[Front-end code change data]
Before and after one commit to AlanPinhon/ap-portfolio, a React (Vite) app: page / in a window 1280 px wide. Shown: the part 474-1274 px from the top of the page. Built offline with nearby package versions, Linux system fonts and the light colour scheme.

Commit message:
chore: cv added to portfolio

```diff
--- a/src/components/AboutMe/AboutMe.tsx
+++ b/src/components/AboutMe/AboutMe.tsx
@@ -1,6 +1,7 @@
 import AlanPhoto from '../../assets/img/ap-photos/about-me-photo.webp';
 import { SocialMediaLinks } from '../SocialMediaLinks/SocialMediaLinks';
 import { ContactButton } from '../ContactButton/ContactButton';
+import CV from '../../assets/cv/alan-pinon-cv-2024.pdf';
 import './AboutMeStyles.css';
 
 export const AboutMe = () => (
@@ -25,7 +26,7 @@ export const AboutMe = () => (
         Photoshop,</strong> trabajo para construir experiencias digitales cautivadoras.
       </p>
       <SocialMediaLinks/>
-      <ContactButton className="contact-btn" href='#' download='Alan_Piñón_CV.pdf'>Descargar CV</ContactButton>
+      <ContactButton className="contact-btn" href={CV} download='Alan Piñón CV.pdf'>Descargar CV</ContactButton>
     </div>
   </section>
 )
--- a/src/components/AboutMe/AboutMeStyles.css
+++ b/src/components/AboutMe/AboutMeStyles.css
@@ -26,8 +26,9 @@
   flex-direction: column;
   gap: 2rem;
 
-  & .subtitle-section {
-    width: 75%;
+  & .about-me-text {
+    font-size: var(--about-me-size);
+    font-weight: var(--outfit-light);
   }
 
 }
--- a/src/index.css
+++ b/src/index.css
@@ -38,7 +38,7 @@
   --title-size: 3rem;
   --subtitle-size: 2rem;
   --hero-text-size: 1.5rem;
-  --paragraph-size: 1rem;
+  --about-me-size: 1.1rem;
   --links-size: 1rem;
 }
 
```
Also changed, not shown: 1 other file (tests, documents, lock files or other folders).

Assignment:
Output all of the data again. Match it exactly.

Completed task:
Before and after one commit to AlanPinhon/ap-portfolio, a React (Vite) app: page / in a window 1280 px wide. Shown: the part 474-1274 px from the top of the page. Built offline with nearby package versions, Linux system fonts and the light colour scheme.

Commit message:
chore: cv added to portfolio

```diff
--- a/src/components/AboutMe/AboutMe.tsx
+++ b/src/components/AboutMe/AboutMe.tsx
@@ -1,6 +1,7 @@
 import AlanPhoto from '../../assets/img/ap-photos/about-me-photo.webp';
 import { SocialMediaLinks } from '../SocialMediaLinks/SocialMediaLinks';
 import { ContactButton } from '../ContactButton/ContactButton';
+import CV from '../../assets/cv/alan-pinon-cv-2024.pdf';
 import './AboutMeStyles.css';
 
 export const AboutMe = () => (
@@ -25,7 +26,7 @@ export const AboutMe = () => (
         Photoshop,</strong> trabajo para construir experiencias digitales cautivadoras.
       </p>
       <SocialMediaLinks/>
-      <ContactButton className="contact-btn" href='#' download='Alan_Piñón_CV.pdf'>Descargar CV</ContactButton>
+      <ContactButton className="contact-btn" href={CV} download='Alan Piñón CV.pdf'>Descargar CV</ContactButton>
     </div>
   </section>
 )
--- a/src/components/AboutMe/AboutMeStyles.css
+++ b/src/components/AboutMe/AboutMeStyles.css
@@ -26,8 +26,9 @@
   flex-direction: column;
   gap: 2rem;
 
-  & .subtitle-section {
-    width: 75%;
+  & .about-me-text {
+    font-size: var(--about-me-size);
+    font-weight: var(--outfit-light);
   }
 
 }
--- a/src/index.css
+++ b/src/index.css
@@ -38,7 +38,7 @@
   --title-size: 3rem;
   --subtitle-size: 2rem;
   --hero-text-size: 1.5rem;
-  --paragraph-size: 1rem;
+  --about-me-size: 1.1rem;
   --links-size: 1rem;
 }
 
```
Also changed, not shown: 1 other file (tests, documents, lock files or other folders).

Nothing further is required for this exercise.